- Records for processing:
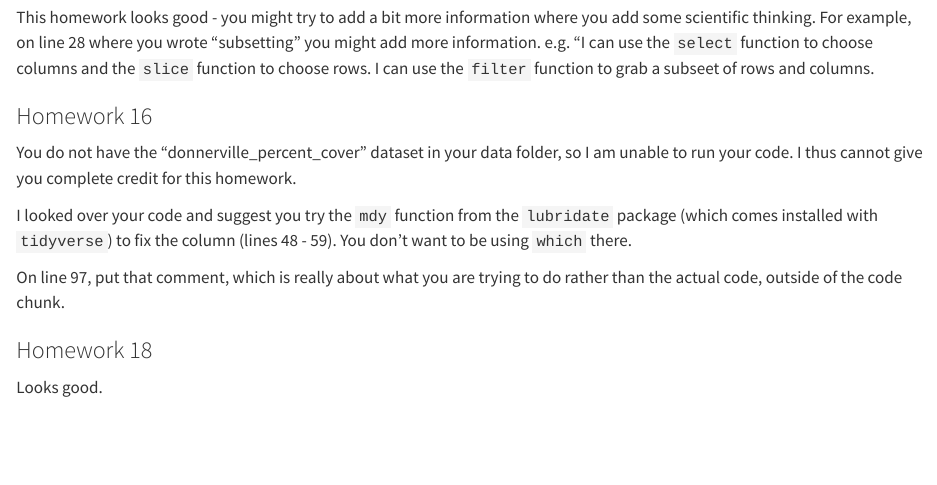
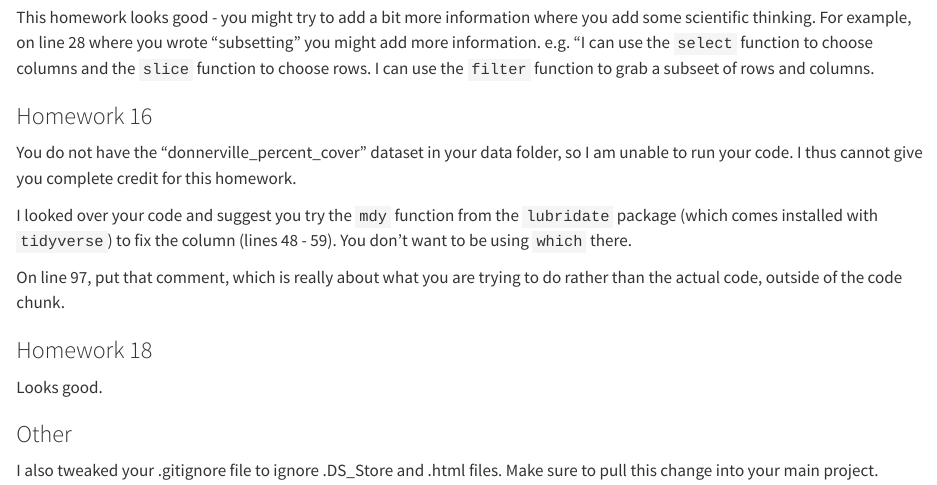
Before and after one commit to SLU-Biostats-Fall-2024/Layman-Biostats-HW, a Quarto document (code/hw-15-16-18-feedback.qmd): the page in a window 1100 px wide, from 210 px down. Rendered offline with R 4.5, knitr and Pandoc in place of Quarto, with nearby package versions.

Commit message:
fix .gitignore

```diff
--- a/code/hw-15-16-18-feedback.qmd
+++ b/code/hw-15-16-18-feedback.qmd
@@ -7,12 +7,13 @@ editor: visual
 ## Homework feedback
 
 ### Homework 15
+
 I deleted the extra copy of HW 15 that you had in the root directory of your project.
 
 This homework looks good - you might try to add a bit more information where you add some scientific thinking. For example, on line 28 where you wrote "subsetting" you might add more information. e.g. "I can use the `select` function to choose columns and the `slice` function to choose rows. I can use the `filter` function to grab a subseet of rows and columns.
 
+### Homework 16
 
-### Homework 16
 You do not have the "donnerville_percent_cover" dataset in your data folder, so I am unable to run your code. I thus cannot give you complete credit for this homework.
 
 I looked over your code and suggest you try the `mdy` function from the `lubridate` package (which comes installed with `tidyverse`) to fix the column (lines 48 - 59). You don't want to be using `which` there.
@@ -20,4 +21,9 @@ I looked over your code and suggest you try the `mdy` function from the `lubrida
 On line 97, put that comment, which is really about what you are trying to do rather than the actual code, outside of the code chunk.
 
 ### Homework 18
+
 Looks good.
+
+### Other
+
+I also tweaked your .gitignore file to ignore .DS_Store and .html files. Make sure to pull this change into your main project.
```
Also changed, not shown: 1 other file.
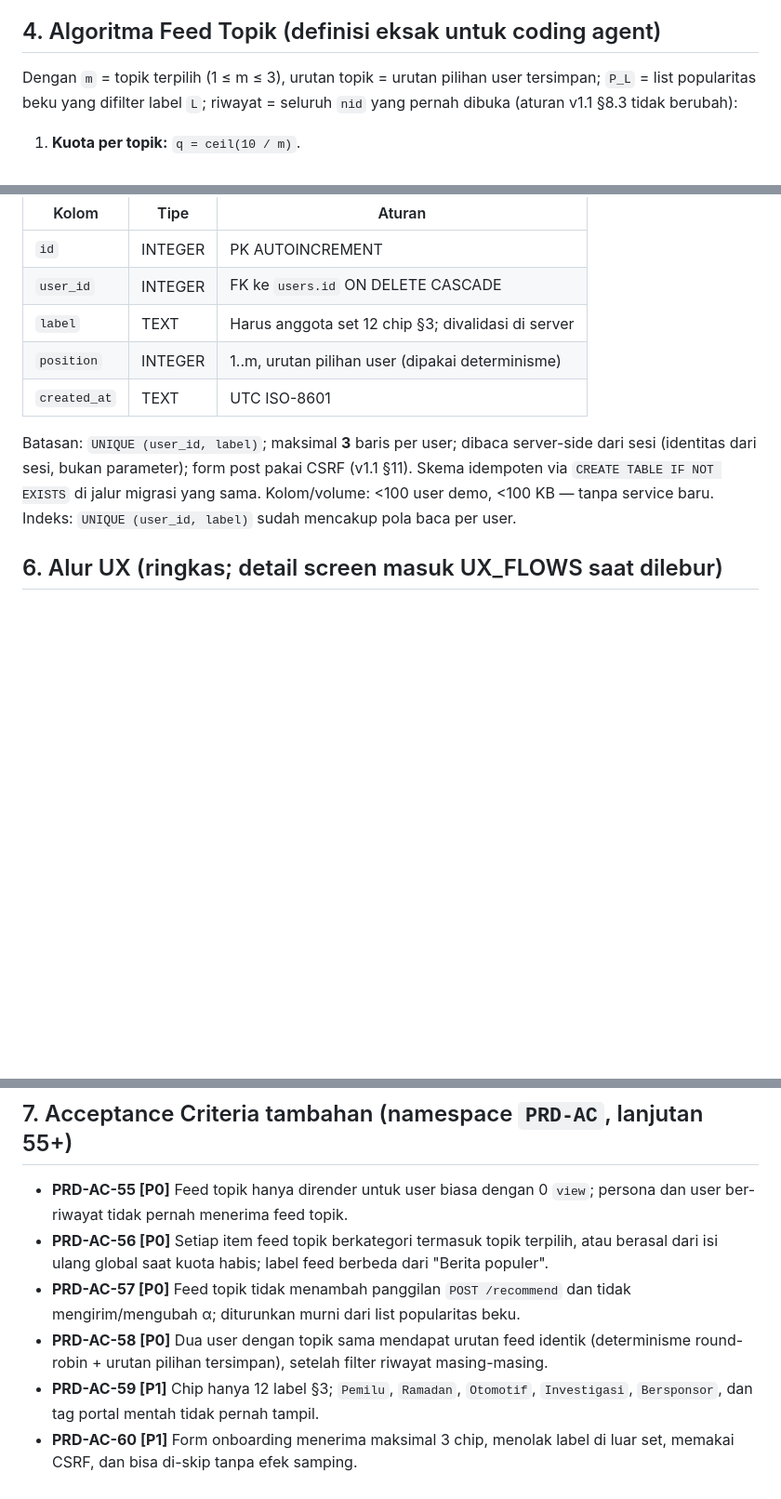
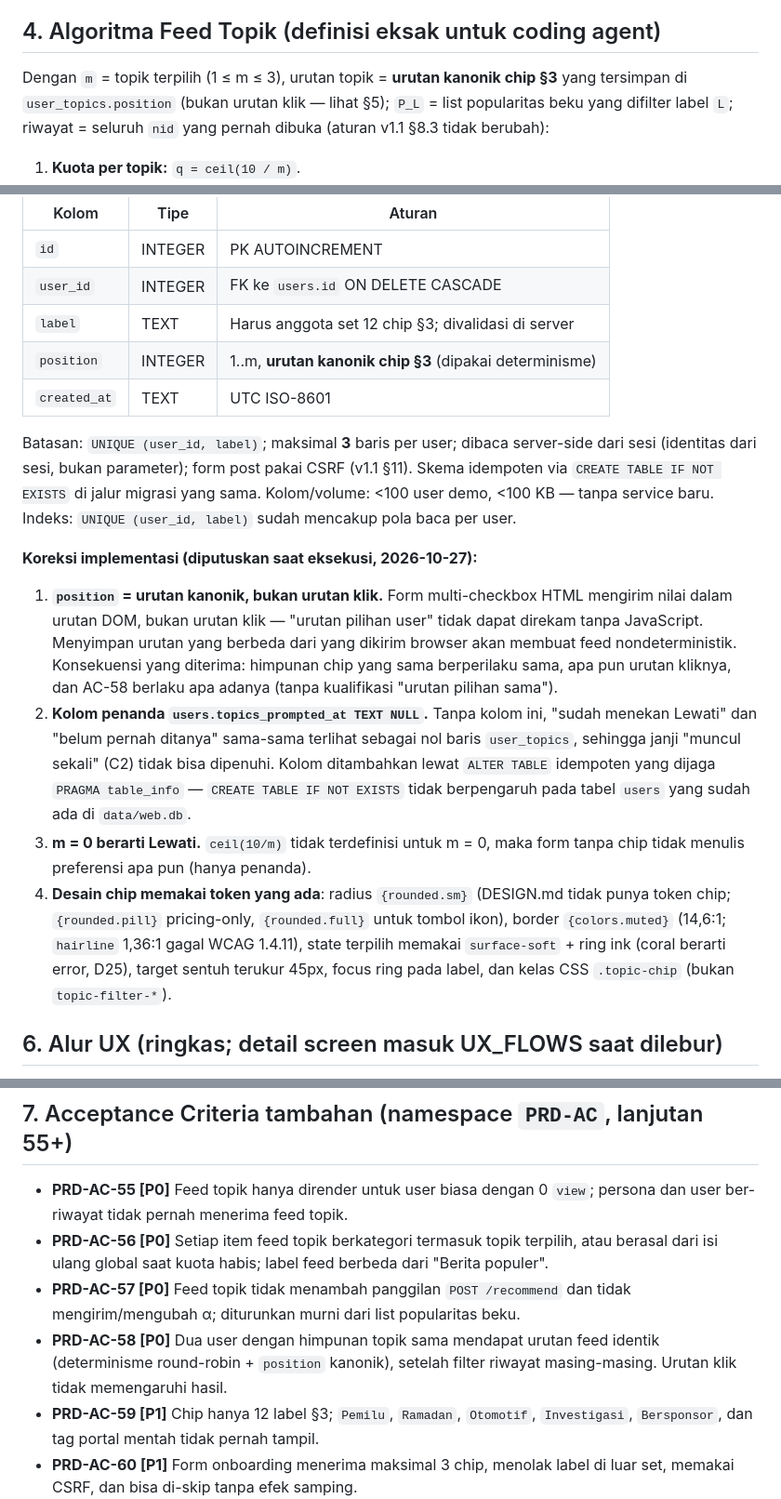
Before and after one commit to alsamidi/news-recommender-system, a Markdown page: docs/web/PRD_Addendum_v1.2_Pilih_Topik_Cold_Start.md, 3 parts joined by grey strips. Shown at 93% size. GitHub-like rendering; blank space fills up the shorter version.

Commit message:
docs: evidence index for indo-era screenshots; addendum records executed decisions
The addendum still described click-order `position`, a CREATE-TABLE-only
migration and AC-58 without the canonical-order qualification — all three were
decided differently during implementation and are now recorded there, so the
spec and the code cannot drift. Evidence README gains the six indo-era
screenshots with the measured values behind them.

```diff
--- a/docs/web/PRD_Addendum_v1.2_Pilih_Topik_Cold_Start.md
+++ b/docs/web/PRD_Addendum_v1.2_Pilih_Topik_Cold_Start.md
@@ -88,9 +88,10 @@ hardcode di template. Angka ini akan bergeser hanya jika korpus di-lock ulang.
 
 ## 4. Algoritma Feed Topik (definisi eksak untuk coding agent)
 
-Dengan `m` = topik terpilih (1 ≤ m ≤ 3), urutan topik = urutan pilihan user
-tersimpan; `P_L` = list popularitas beku yang difilter label `L`; riwayat =
-seluruh `nid` yang pernah dibuka (aturan v1.1 §8.3 tidak berubah):
+Dengan `m` = topik terpilih (1 ≤ m ≤ 3), urutan topik = **urutan kanonik chip
+§3** yang tersimpan di `user_topics.position` (bukan urutan klik — lihat §5);
+`P_L` = list popularitas beku yang difilter label `L`; riwayat = seluruh `nid`
+yang pernah dibuka (aturan v1.1 §8.3 tidak berubah):
 
 1. **Kuota per topik:** `q = ceil(10 / m)`.
 2. **Ambil awal:** dari tiap `P_L` ambil `q` teratas; sisipkan round-robin
@@ -117,7 +118,7 @@ absen — `DATA_MODEL.md` §3.4 dan PRD §9.4 dicabut terbatas oleh addendum ini
 | `id` | INTEGER | PK AUTOINCREMENT |
 | `user_id` | INTEGER | FK ke `users.id` ON DELETE CASCADE |
 | `label` | TEXT | Harus anggota set 12 chip §3; divalidasi di server |
-| `position` | INTEGER | 1..m, urutan pilihan user (dipakai determinisme) |
+| `position` | INTEGER | 1..m, **urutan kanonik chip §3** (dipakai determinisme) |
 | `created_at` | TEXT | UTC ISO-8601 |
 
 Batasan: `UNIQUE (user_id, label)`; maksimal **3** baris per user; dibaca
@@ -125,6 +126,29 @@ server-side dari sesi (identitas dari sesi, bukan parameter); form post pakai
 CSRF (v1.1 §11). Skema idempoten via `CREATE TABLE IF NOT EXISTS` di jalur
 migrasi yang sama. Kolom/volume: <100 user demo, <100 KB — tanpa service baru.
 Indeks: `UNIQUE (user_id, label)` sudah mencakup pola baca per user.
+
+**Koreksi implementasi (diputuskan saat eksekusi, 2026-10-27):**
+
+1. **`position` = urutan kanonik, bukan urutan klik.** Form multi-checkbox HTML
+   mengirim nilai dalam urutan DOM, bukan urutan klik — "urutan pilihan user"
+   tidak dapat direkam tanpa JavaScript. Menyimpan urutan yang berbeda dari
+   yang dikirim browser akan membuat feed nondeterministik. Konsekuensi yang
+   diterima: himpunan chip yang sama berperilaku sama, apa pun urutan kliknya,
+   dan AC-58 berlaku apa adanya (tanpa kualifikasi "urutan pilihan sama").
+2. **Kolom penanda `users.topics_prompted_at TEXT NULL`.** Tanpa kolom ini,
+   "sudah menekan Lewati" dan "belum pernah ditanya" sama-sama terlihat sebagai
+   nol baris `user_topics`, sehingga janji "muncul sekali" (C2) tidak bisa
+   dipenuhi. Kolom ditambahkan lewat `ALTER TABLE` idempoten yang dijaga
+   `PRAGMA table_info` — `CREATE TABLE IF NOT EXISTS` tidak berpengaruh pada
+   tabel `users` yang sudah ada di `data/web.db`.
+3. **m = 0 berarti Lewati.** `ceil(10/m)` tidak terdefinisi untuk m = 0, maka
+   form tanpa chip tidak menulis preferensi apa pun (hanya penanda).
+4. **Desain chip memakai token yang ada**: radius `{rounded.sm}` (DESIGN.md
+   tidak punya token chip; `{rounded.pill}` pricing-only, `{rounded.full}`
+   untuk tombol ikon), border `{colors.muted}` (14,6:1; `hairline` 1,36:1
+   gagal WCAG 1.4.11), state terpilih memakai `surface-soft` + ring ink (coral
+   berarti error, D25), target sentuh terukur 45px, focus ring pada label, dan
+   kelas CSS `.topic-chip` (bukan `topic-filter-*`).
 
 ## 6. Alur UX (ringkas; detail screen masuk UX_FLOWS saat dilebur)
 
@@ -149,9 +173,9 @@ Indeks: `UNIQUE (user_id, label)` sudah mencakup pola baca per user.
   berbeda dari "Berita populer".
 - **PRD-AC-57 [P0]** Feed topik tidak menambah panggilan `POST /recommend`
   dan tidak mengirim/mengubah α; diturunkan murni dari list popularitas beku.
-- **PRD-AC-58 [P0]** Dua user dengan topik sama mendapat urutan feed identik
-  (determinisme round-robin + urutan pilihan tersimpan), setelah filter
-  riwayat masing-masing.
+- **PRD-AC-58 [P0]** Dua user dengan himpunan topik sama mendapat urutan feed
+  identik (determinisme round-robin + `position` kanonik), setelah filter
+  riwayat masing-masing. Urutan klik tidak memengaruhi hasil.
 - **PRD-AC-59 [P1]** Chip hanya 12 label §3; `Pemilu`, `Ramadan`, `Otomotif`,
   `Investigasi`, `Bersponsor`, dan tag portal mentah tidak pernah tampil.
 - **PRD-AC-60 [P1]** Form onboarding menerima maksimal 3 chip, menolak label
```
Also changed, not shown: other parts of docs/web/PRD_Addendum_v1.2_Pilih_Topik_Cold_Start.md (+2 -1 lines), 1 other file.
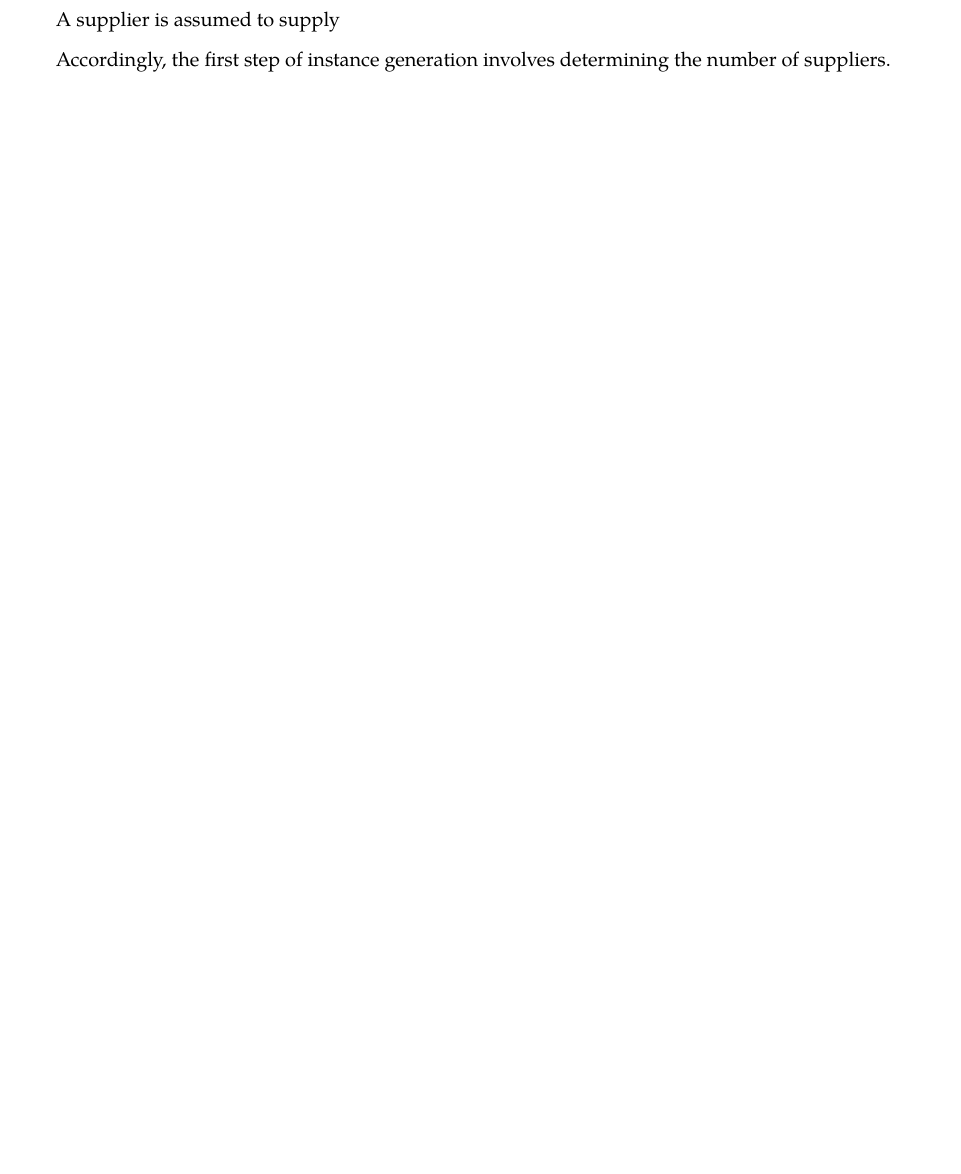
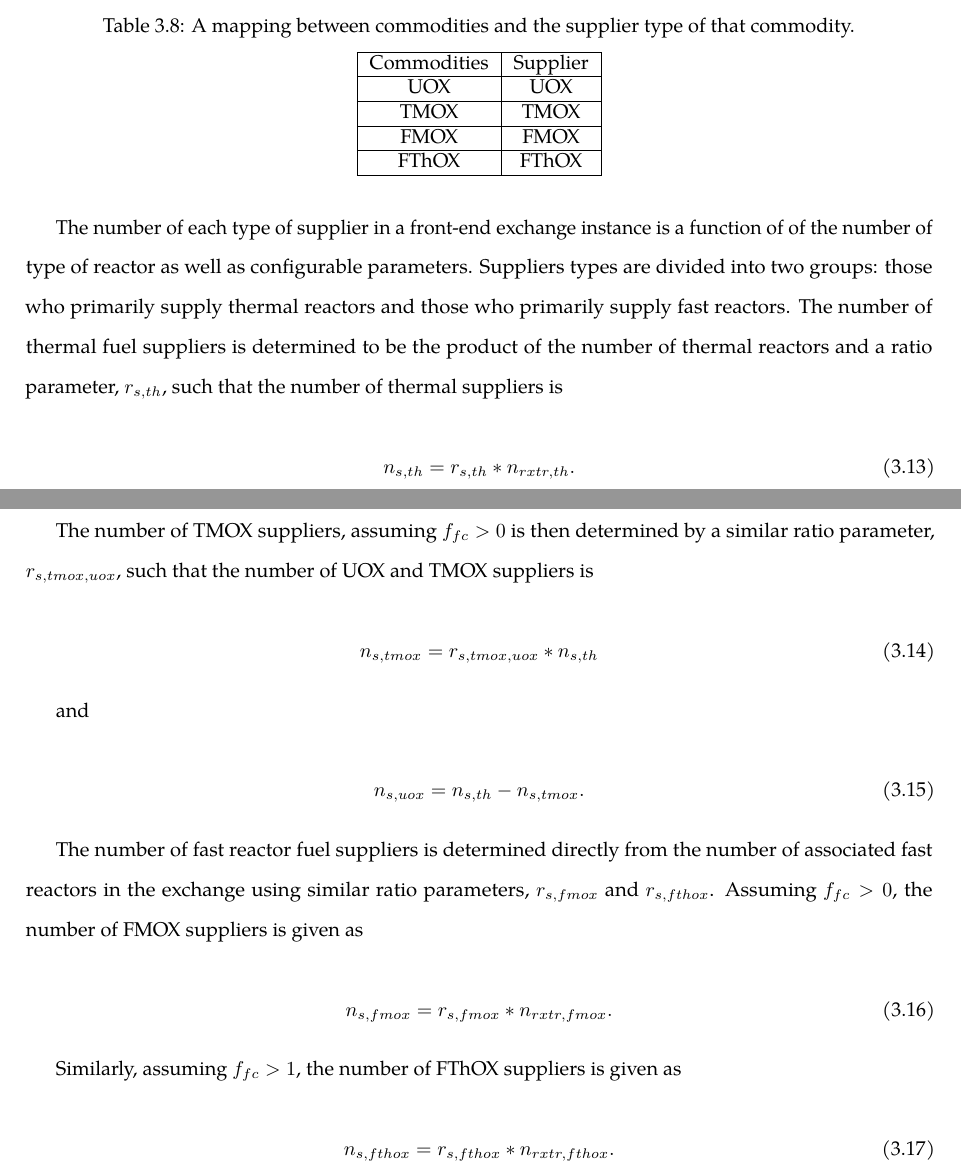
Before and after one commit to gidden/thesis, a LaTeX thesis (diss/paper/paper.tex, which reads diss/paper/chapters/3-method/gen.tex): part of page 67 of 72 before the commit and two parts of pages 68 and 69 of 74 after it, the two joined at a grey line, cut at the place of the change, the shorter picture padded with empty space. Compiled offline with pdfLaTeX.

Commit message:
indep params updated

```diff
--- a/diss/paper/chapters/3-method/gen.tex
+++ b/diss/paper/chapters/3-method/gen.tex
@@ -452,8 +494,58 @@ in the fuel cycle described in Table \ref{}.
 
-A supplier is assumed to supply
+\begin{table}[h]
+\centering
+\caption{A mapping between commodities and the supplier type of that commodity.}
+\label{tbl:fc_to_commods}
+\begin{tabular}{|c|c|}
+\hline
+Commodities            & Supplier \\ \hline
+UOX                    & UOX         \\ \hline
+TMOX                    & TMOX         \\ \hline
+FMOX                    & FMOX         \\ \hline
+FThOX                    & FThOX         \\ \hline
+\end{tabular}
+\end{table}
 
-Accordingly, the first step of instance generation involves
-determining the number of suppliers.
+The number of each type of supplier in a front-end exchange instance is a
+function of of the number of type of reactor as well as configurable
+parameters. Suppliers types are divided into two groups: those who primarily
+supply thermal reactors and those who primarily supply fast reactors. The number
+of thermal fuel suppliers is determined to be the product of the number of
+thermal reactors and a ratio parameter, $r_{s, th}$, such that the number of
+thermal suppliers is
+
+\begin{equation}
+n_{s, th} = r_{s, th} * n_{rxtr, th}.
+\end{equation}
+
+The number of TMOX suppliers, assuming $f_{fc} > 0$ is then determined by a
+similar ratio parameter, $r_{s, tmox, uox}$, such that the number of UOX and
+TMOX suppliers is
+
+\begin{equation}
+n_{s, tmox} = r_{s, tmox, uox} * n_{s, th}
+\end{equation}
+
+and
+
+\begin{equation}
+n_{s, uox} = n_{s, th} - n_{s, tmox}.
+\end{equation}
+
+The number of fast reactor fuel suppliers is determined directly from the number
+of associated fast reactors in the exchange using similar ratio parameters,
+$r_{s, fmox}$ and $r_{s, fthox}$. Assuming $f_{fc} > 0$, the number of FMOX
+suppliers is given as
+
+\begin{equation}
+n_{s, fmox} = r_{s, fmox} * n_{rxtr, fmox}.
+\end{equation}
+
+Similarly, assuming $f_{fc} > 1$, the number of FThOX suppliers is given as
+
+\begin{equation}
+n_{s, fthox} = r_{s, fthox} * n_{rxtr, fthox}.
+\end{equation}
 
 \subsubsection{Request Generation}
 
```
Also changed, not shown: diss/paper/chapters/3-method/main.tex (+0 -1 lines), diss/paper/chapters/3-method/gen.tex (60 more changed lines).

- What you need to do: Find how many lines in the listing hold "position", and reply with that number only.

- Your response: 6